What to do
Scan the data beneath this task and copy each line that includes "cancel".

Data

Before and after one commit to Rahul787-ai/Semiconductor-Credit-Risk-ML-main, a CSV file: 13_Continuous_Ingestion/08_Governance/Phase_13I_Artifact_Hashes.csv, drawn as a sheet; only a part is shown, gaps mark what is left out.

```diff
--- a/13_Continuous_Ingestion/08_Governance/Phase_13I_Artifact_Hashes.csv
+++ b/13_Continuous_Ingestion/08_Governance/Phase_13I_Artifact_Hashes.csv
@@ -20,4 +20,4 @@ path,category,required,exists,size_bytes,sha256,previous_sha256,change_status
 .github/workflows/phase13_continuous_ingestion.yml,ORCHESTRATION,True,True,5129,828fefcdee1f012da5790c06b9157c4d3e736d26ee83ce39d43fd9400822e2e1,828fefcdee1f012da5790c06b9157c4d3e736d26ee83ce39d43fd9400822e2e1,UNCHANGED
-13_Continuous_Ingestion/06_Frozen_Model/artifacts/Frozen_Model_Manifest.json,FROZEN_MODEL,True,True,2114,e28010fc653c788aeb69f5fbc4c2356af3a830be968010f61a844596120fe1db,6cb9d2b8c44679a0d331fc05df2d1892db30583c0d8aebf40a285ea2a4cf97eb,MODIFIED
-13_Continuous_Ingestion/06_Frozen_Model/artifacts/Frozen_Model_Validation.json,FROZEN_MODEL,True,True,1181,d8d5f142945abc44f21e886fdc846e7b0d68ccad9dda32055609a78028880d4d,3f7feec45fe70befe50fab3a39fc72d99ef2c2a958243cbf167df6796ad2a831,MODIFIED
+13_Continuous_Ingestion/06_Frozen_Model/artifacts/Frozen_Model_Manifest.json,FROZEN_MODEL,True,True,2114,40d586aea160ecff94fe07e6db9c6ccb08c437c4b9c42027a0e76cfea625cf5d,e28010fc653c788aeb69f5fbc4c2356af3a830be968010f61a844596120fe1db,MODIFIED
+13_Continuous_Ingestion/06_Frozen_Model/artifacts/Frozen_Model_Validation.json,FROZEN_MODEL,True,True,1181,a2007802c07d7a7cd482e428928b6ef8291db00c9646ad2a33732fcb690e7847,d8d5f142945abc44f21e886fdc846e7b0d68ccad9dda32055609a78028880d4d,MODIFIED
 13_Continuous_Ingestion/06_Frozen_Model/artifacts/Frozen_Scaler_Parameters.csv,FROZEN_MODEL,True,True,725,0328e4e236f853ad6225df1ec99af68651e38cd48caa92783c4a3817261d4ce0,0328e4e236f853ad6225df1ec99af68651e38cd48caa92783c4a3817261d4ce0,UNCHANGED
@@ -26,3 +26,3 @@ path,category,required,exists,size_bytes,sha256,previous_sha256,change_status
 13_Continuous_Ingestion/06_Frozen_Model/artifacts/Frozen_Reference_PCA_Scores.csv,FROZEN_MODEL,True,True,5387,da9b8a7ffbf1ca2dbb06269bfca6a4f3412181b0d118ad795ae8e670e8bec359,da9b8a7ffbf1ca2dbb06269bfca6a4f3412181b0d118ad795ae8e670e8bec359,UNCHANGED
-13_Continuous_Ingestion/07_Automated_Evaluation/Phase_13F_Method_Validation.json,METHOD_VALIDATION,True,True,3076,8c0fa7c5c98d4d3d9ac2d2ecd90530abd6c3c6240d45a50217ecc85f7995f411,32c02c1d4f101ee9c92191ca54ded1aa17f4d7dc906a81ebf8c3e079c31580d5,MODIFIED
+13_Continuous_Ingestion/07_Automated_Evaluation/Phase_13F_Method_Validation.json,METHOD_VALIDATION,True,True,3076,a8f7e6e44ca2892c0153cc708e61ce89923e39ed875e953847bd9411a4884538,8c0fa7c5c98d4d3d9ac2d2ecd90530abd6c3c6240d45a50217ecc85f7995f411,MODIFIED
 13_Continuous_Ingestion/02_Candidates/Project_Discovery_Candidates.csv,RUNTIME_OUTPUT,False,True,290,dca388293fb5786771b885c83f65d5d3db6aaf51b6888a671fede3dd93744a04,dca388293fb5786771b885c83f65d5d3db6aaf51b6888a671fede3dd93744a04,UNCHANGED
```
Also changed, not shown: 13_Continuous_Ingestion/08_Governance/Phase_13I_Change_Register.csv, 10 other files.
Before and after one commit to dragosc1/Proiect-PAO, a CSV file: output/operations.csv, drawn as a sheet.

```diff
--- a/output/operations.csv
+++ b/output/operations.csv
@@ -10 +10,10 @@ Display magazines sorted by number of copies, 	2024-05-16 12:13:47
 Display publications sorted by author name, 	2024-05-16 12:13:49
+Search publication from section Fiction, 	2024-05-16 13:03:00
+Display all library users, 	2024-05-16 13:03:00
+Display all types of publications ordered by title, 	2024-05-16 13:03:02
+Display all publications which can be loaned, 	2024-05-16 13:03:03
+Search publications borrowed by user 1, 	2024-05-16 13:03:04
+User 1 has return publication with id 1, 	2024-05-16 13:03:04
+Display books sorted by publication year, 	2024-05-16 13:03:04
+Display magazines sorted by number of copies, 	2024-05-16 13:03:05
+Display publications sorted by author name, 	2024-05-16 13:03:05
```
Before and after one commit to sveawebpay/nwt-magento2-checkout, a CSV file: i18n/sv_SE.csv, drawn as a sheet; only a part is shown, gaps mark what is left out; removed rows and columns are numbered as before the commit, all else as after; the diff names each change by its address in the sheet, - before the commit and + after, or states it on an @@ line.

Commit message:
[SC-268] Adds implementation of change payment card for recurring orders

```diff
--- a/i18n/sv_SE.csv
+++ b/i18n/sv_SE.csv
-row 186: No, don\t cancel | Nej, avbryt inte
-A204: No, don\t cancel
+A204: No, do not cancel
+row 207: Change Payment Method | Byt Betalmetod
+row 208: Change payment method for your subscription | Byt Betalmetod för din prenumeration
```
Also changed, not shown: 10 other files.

Response for this exercise
-row 186: No, don\t cancel | Nej, avbryt inte
-A204: No, don\t cancel
+A204: No, do not cancel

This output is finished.